*** DATA TO EXAMINE Section Begins ***
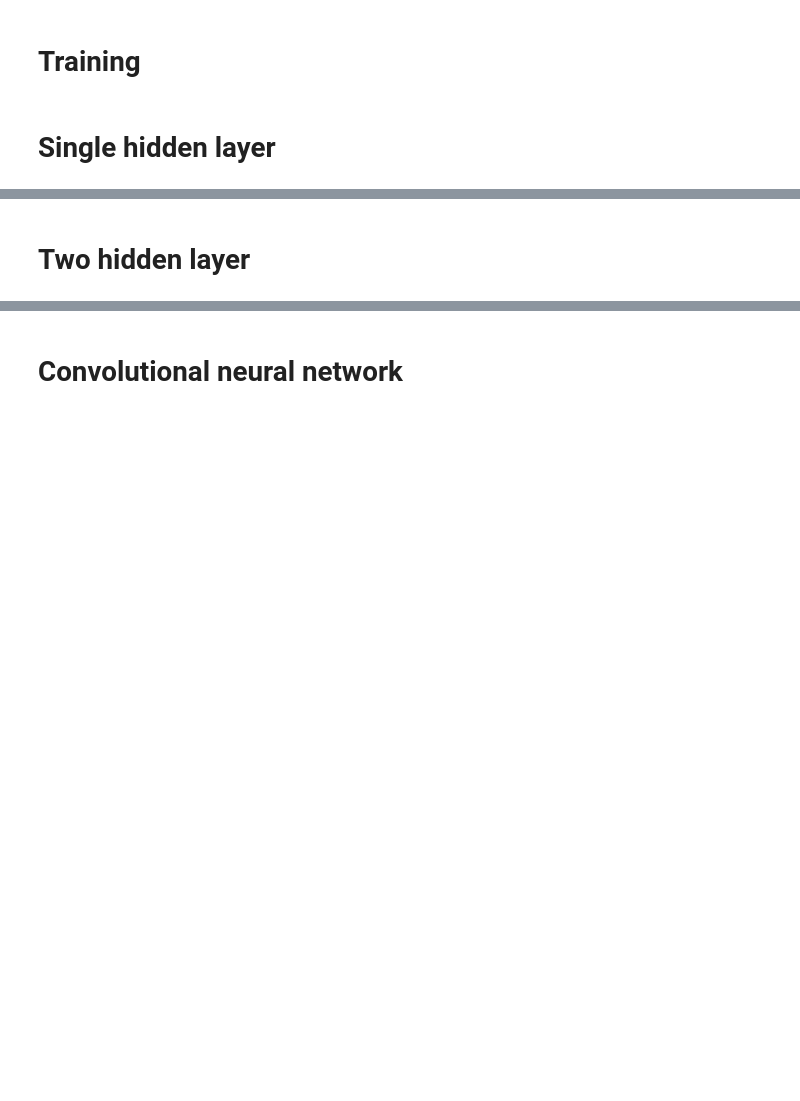
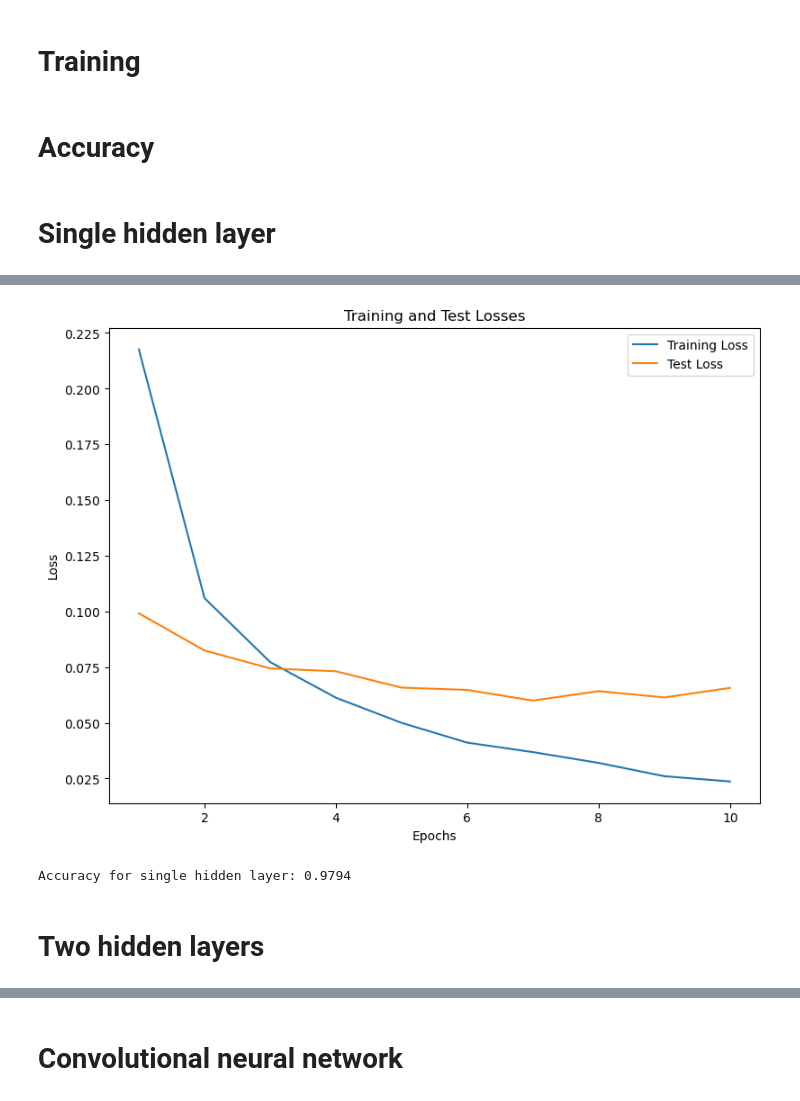
Before and after one commit to olabratt/DIT407, a Jupyter notebook: Assignment6/ola/assignment6.ipynb, the cells around one changed output, grey strips where cells are left out. Saved outputs shown, nothing was run; the diff lists cells and outputs as text; code cells hidden in the pictures; blank space fills up the shorter version.

```diff
--- a/Assignment6/ola/assignment6.ipynb
+++ b/Assignment6/ola/assignment6.ipynb
@@ -71,15 +71,19 @@ class NeuralNet(nn.Module):
         layers = []
         for i in range(len(layer_sizes) - 1):
             layers.append(nn.Linear(layer_sizes[i], layer_sizes[i+1]))
-            if i < len(layer_sizes) - 2:  # Add ReLU except for the last layer
+            if i < len(layer_sizes) - 2:  # Add ReLU and batch normalization except for the last layer
+                layers.append(nn.BatchNorm1d(layer_sizes[i+1]))
                 layers.append(nn.ReLU())
+            else:
+                layers.append(nn.LogSoftmax(dim=1)) #layers.append(nn.Softmax(dim=1))
 
 
         self.model = nn.Sequential(*layers)
 
     def forward(self, x):
         x = x.view(-1, 28 * 28)
-        return self.model(x)
+        x = self.model(x)
+        return x
 # %% [markdown]
 <h1>Training</h1>
 # %%
@@ -128,3 +133,5 @@ def train(model, criterion, optimizer, train_loader, test_loader, num_epochs, na
     ax.legend()
     plt.show()
     fig.savefig(name  +  ".pdf", bbox_inches='tight')
+# %% [markdown]
+<h1>Accuracy</h1>
@@ -132,7 +155,7 @@ def train(model, criterion, optimizer, train_loader, test_loader, num_epochs, na
 <h1>Single hidden layer</h1>
 # %%
 input_size = 28 * 28
-hidden_sizes = [500] # Is this the best choice?
+hidden_sizes = [300] # Is this the best choice?
 output_size = 10
 
 model = NeuralNet(input_size, hidden_sizes, output_size)
@@ -144,3 +167,6 @@ num_epochs = 10
 criterion = nn.CrossEntropyLoss()
 
 train(model, criterion, optimizer, train_loader, test_loader, num_epochs, "single_hidden_layer")
+accuracy = calculate_accuracy(model, test_loader)
+print(f"Accuracy for single hidden layer: {accuracy:.4f}")
+# %% [output]
@@ -147,5 +183,7 @@ train(model, criterion, optimizer, train_loader, test_loader, num_epochs, "singl
+[figure, added]
+Accuracy for single hidden layer: 0.9794
 # %% [markdown]
-<h1>Two hidden layer</h1>
+<h1>Two hidden layers</h1>
 # %%
 input_size = 28 * 28
 hidden_sizes = [500, 300]
```
Also changed, not shown: parts of 9 cells of this notebook, 5 other files.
*** DATA TO EXAMINE Section Ends ***
WHAT YOU HAVE TO DO:
Look through the entries above and report each line where the string "this" occurs.

SOLUTION TO THE PROBLEM:
-hidden_sizes = [500] # Is this the best choice?
+hidden_sizes = [300] # Is this the best choice?
Also changed, not shown: parts of 9 cells of this notebook, 5 other files.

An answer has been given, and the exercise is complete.